Natives of Belgium, founders of a monastery and a printing establishment. Among the religious orders, which at the close of the nineteenth century were driven out of Germany by the Kulturkampf and sought refuge in Catholic Belgium, were the Benedictines of a congregation established by the Wolter brothers, two German monks of St.-Paul's-without-the-Walls. With Dom Hildebrand de Hemptinne, a Belgian monk of that congregation (now Abbot Primate of the Benedictine Order), Jules Desclée had been a captain of the Pontifical Zouaves. Baron John Béthune, inspired by the same motive as the Desclée brothers for the restoration of Christian art, had attached his school of St. Luke to the Institute of the Brothers of the Christian Schools; it was therefore natural for the Desclée brothers to look to a religious order for the realization of their plan, and the traditions of the Benedictine Order fitted in perfectly with their designs. Moreover, a Count de Hemptinne had been amongst the founders of the first school of St. Luke (1862). Accordingly the brothers chose a picturesque site on an estate of Henri Desclée's in the Province of Namur, for the erection of a monastery in which to establish the monks of Beuron. The monastery of Maredsous, constructed in the purest Gothic style of the thirteenth century after the plans of Baron Béthune, is one of the finest and most remarkable masterpieces produced in Belgium by the movement for the restoration of the architectural art of the Middle Ages. Its 120 monks devote their lives to the liturgy, study, and education. Maredsous has thus become an important centre of religious influence and the practice and teaching of Christian art. A college or abbey school and a technical school were added to the monastery in 1882 and 1902. The monks have also taken an active part in the reform of the religious chant.
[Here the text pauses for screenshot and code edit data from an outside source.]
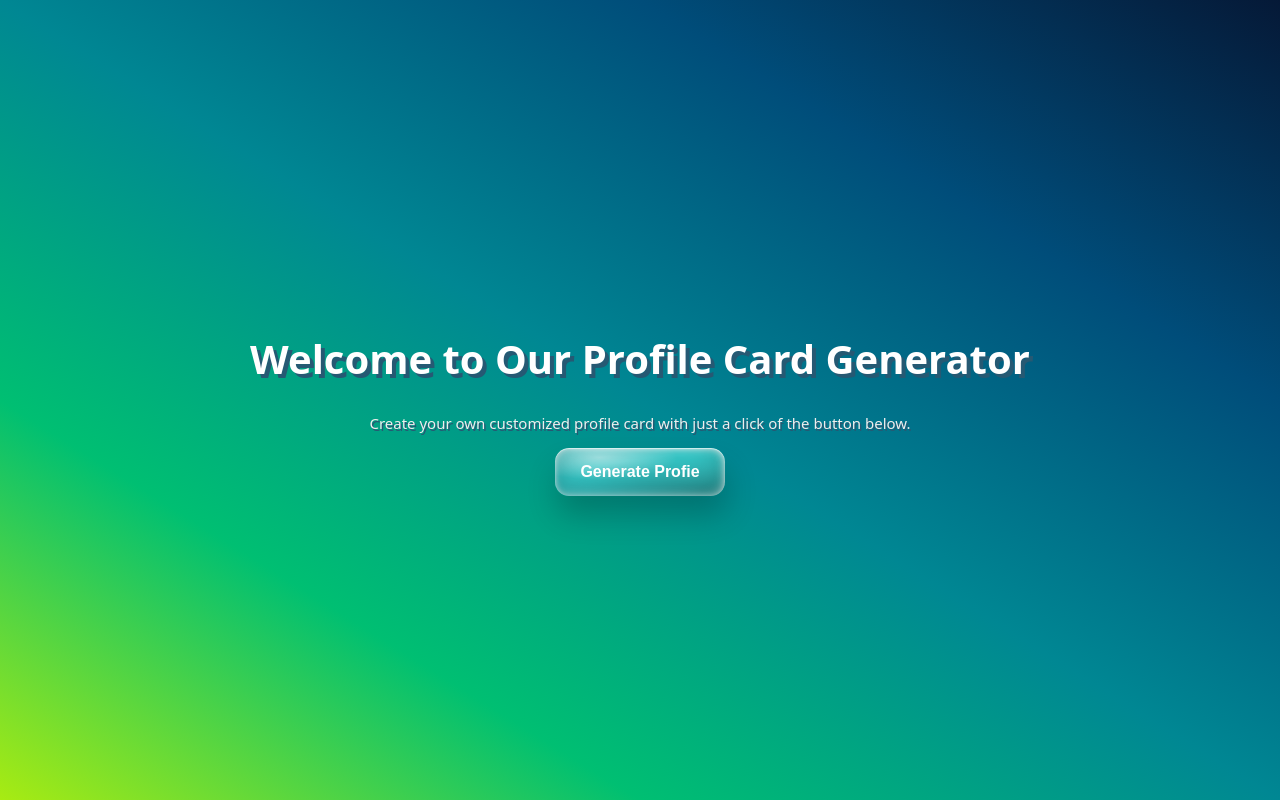
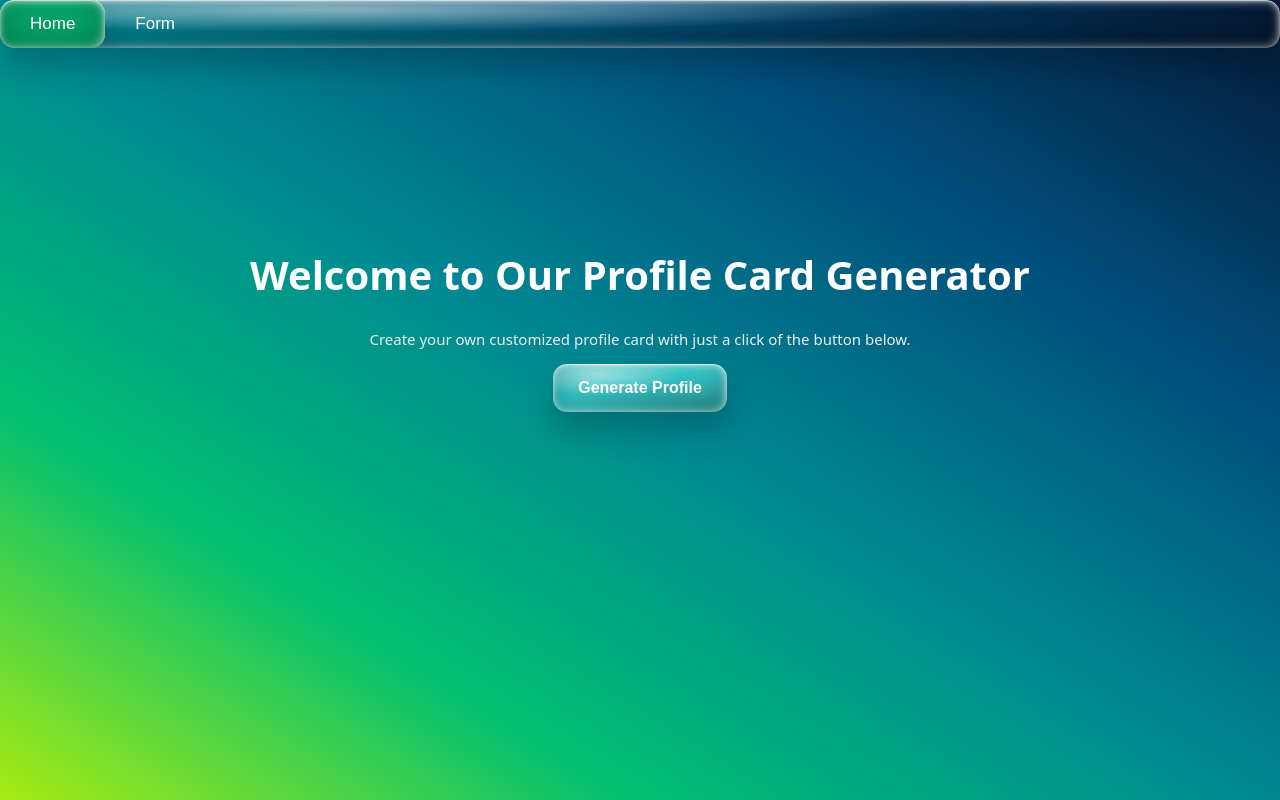
Before and after one commit to piyushkdas0611/Profile-Card-Generator, a plain HTML site: page index.html in a window 1280 px wide. Drawn offline with Linux system fonts and the light colour scheme.

Commit message:
added navbar

```diff
--- a/index.html
+++ b/index.html
@@ -5,13 +5,18 @@
     <link rel="stylesheet" href="./stylesheets/styles.css">
 </head>
 <body>
+    <nav>
+        <div class="topnav">
+            <a class="active" href="#home">Home</a>
+            <a href="form.html" >Form</a>
+
+          </div>
+    </nav>
     <div class="container">
         <h1>Welcome to Our Profile Card Generator</h1>
         <p>Create your own customized profile card with just a click of the button below.</p>
 
-
-        <button class="form-button" onclick="window.location.href='form.html'">Generate Profie</button>
-
+        <button class="form-button" onclick="window.location.href='form.html'">Generate Profile</button>
     </div>
 </body>
 </html>
--- a/stylesheets/index.css
+++ b/stylesheets/index.css
@@ -17,6 +17,7 @@ body {
   justify-content: center;
   align-items: center;
   padding: 2rem;
+  padding-top: 70px;
   /* Increased padding for better spacing */
   text-align: center;
   font-family: 'Poppins', sans-serif;
@@ -133,3 +134,36 @@ button:hover {
     margin-top: 1rem;
   }
 }
+.topnav {
+  background-image: radial-gradient(93% 87% at 87% 89%, rgba(0, 0, 0, 0.23) 0%, transparent 86.18%), radial-gradient(66% 66% at 26% 20%, rgba(255, 255, 255, 0.55) 0%, rgba(255, 255, 255, 0) 69.79%, rgba(255, 255, 255, 0) 100%);
+  box-shadow: inset -3px -3px 9px rgba(255, 255, 255, 0.25), inset 0px 3px 9px rgba(255, 255, 255, 0.3), inset 0px 1px 1px rgba(255, 255, 255, 0.6), inset 0px -8px 36px rgba(0, 0, 0, 0.3), inset 0px 1px 5px rgba(255, 255, 255, 0.6), 2px 19px 31px rgba(0, 0, 0, 0.2);
+  border-radius: 14px;
+  overflow: hidden;
+  width: 100%;
+  position: fixed;
+  top: 0;
+  left: 0;
+  z-index: 100;
+}
+
+.topnav a {
+  float: left;
+  color: #f2f2f2;
+  text-align: center;
+  padding: 10px 30px;
+  text-decoration: none;
+  font-size: 17px;
+}
+
+.topnav a:hover {
+  background-color: #ddd;
+  color: black;
+  border-radius: 14px;
+}
+
+.topnav a.active {
+  background-color: #04AA6D;
+  box-shadow: inset -3px -3px 9px rgba(255, 255, 255, 0.25), inset 0px 3px 9px rgba(255, 255, 255, 0.3), inset 0px 1px 1px rgba(255, 255, 255, 0.6), inset 0px -8px 36px rgba(0, 0, 0, 0.3), inset 0px 1px 5px rgba(255, 255, 255, 0.6), 2px 19px 31px rgba(0, 0, 0, 0.2);
+  border-radius: 14px;
+  color: white;
+}
--- a/stylesheets/styles.css
+++ b/stylesheets/styles.css
@@ -6,12 +6,12 @@ body {
   padding: 0;
   display: flex;
   flex-direction: column;
-    justify-content: center;
   align-items: center;
   height: 100vh;
 }
 
 .container {
+  padding-top: 200px;
   text-align: center;
   max-width: 800px;
   margin: 20px;
@@ -19,7 +19,6 @@ body {
 
 h1 {
   font-family: ui-sans-serif,system-ui,-apple-system,system-ui,"Segoe UI",Roboto,"Helvetica Neue",Arial,"Noto Sans",sans-serif,"Apple Color Emoji","Segoe UI Emoji","Segoe UI Symbol","Noto Color Emoji";
-      text-shadow: .1em .1em 0 hsl(200 50% 30%);
   font-size: 40px;
   color: #ffffff;
 }
@@ -27,7 +26,6 @@ h1 {
 p {
   font-family: ui-sans-serif,system-ui,-apple-system,system-ui,"Segoe UI",Roboto,"Helvetica Neue",Arial,"Noto Sans",sans-serif,"Apple Color Emoji","Segoe UI Emoji","Segoe UI Symbol","Noto Color Emoji";
   font-size: 15px;
-    text-shadow: .1em .1em 0 hsl(200 50% 30%);
   color: #EEEEEE;
 }
 
@@ -45,9 +43,43 @@ p {
   -webkit-user-select: none;
   touch-action: manipulation;
   cursor: pointer;
-    transition: background-color 0.3s ease; /* Add the transition effect */
+  transition: background-color 0.3s ease;
 }
 
 .form-button:hover {
-    background-color: #2EB2B2; /* Change the background color on hover */
+  background-color: #2EB2B2;
 }
+
+.topnav {
+  background-image: radial-gradient(93% 87% at 87% 89%, rgba(0, 0, 0, 0.23) 0%, transparent 86.18%), radial-gradient(66% 66% at 26% 20%, rgba(255, 255, 255, 0.55) 0%, rgba(255, 255, 255, 0) 69.79%, rgba(255, 255, 255, 0) 100%);
+  box-shadow: inset -3px -3px 9px rgba(255, 255, 255, 0.25), inset 0px 3px 9px rgba(255, 255, 255, 0.3), inset 0px 1px 1px rgba(255, 255, 255, 0.6), inset 0px -8px 36px rgba(0, 0, 0, 0.3), inset 0px 1px 5px rgba(255, 255, 255, 0.6), 2px 19px 31px rgba(0, 0, 0, 0.2);
+  border-radius: 14px;
+  overflow: hidden;
+  width: 100%;
+  position: fixed;
+  top: 0;
+  left: 0;
+  z-index: 100;
+}
+
+.topnav a {
+  float: left;
+  color: #ffffff;
+  text-align: center;
+  padding: 14px 30px;
+  text-decoration: none;
+  font-size: 17px;
+}
+
+.topnav a:hover {
+  background-color: #ddd;
+  color: black;
+  border-radius: 14px;
+}
+
+.topnav a.active {
+  background-color: #04AA6D;
+  box-shadow: inset -3px -3px 9px rgba(255, 255, 255, 0.25), inset 0px 3px 9px rgba(255, 255, 255, 0.3), inset 0px 1px 1px rgba(255, 255, 255, 0.6), inset 0px -8px 36px rgba(0, 0, 0, 0.3), inset 0px 1px 5px rgba(255, 255, 255, 0.6), 2px 19px 31px rgba(0, 0, 0, 0.2);
+  border-radius: 14px;
+  color: white;
+}
```
Also changed, not shown: form.html (+7 -0 lines). Lines whose indentation alone changed are shown as unchanged.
In 1882 the Desclée brothers also founded an important printing establishment at Tournai, under the title of the Society of St. John the Evangelist, their object being to restore Christian art in liturgical publications. The aesthetic principles by which their enterprise was to be directed were those of the Middle Ages. Here also Baron John Béthune assisted them. At first the society relied upon English workmen, compositors, and printers, England being the country in which the old traditions had been best preserved. The first publications attracted the attention of connoisseurs, and the technical perfection of the work soon earned for the house a world- wide reputation. The Society, following first the work of the Rev. Dom Pothier, and afterwards the studies of the Benedictines of Solesmes, issued the first publications for the re-establishment of the liturgical chant, commonly called "plain chant". These editions served as a basis for the edition brought out by the Vatican printing press, and imposed by Pius X on the universal Church. About 1880 the Desclée brothers resolved to apply to other branches of Catholic literature the same principles of artistic restoration which had met with such success in the liturgical domain. Under the title of the Society of St. Augustine they founded a separate business, devoted to the publication of all kinds of books relating to ecclesiastical studies, ascetic theology, religious history and literature, hagiography, art, archaeology, education, etc. The production of religious images forms also an important part of the work of the society, which possesses two establishments, one at Bruges in Belgium, and the other at Lille in France.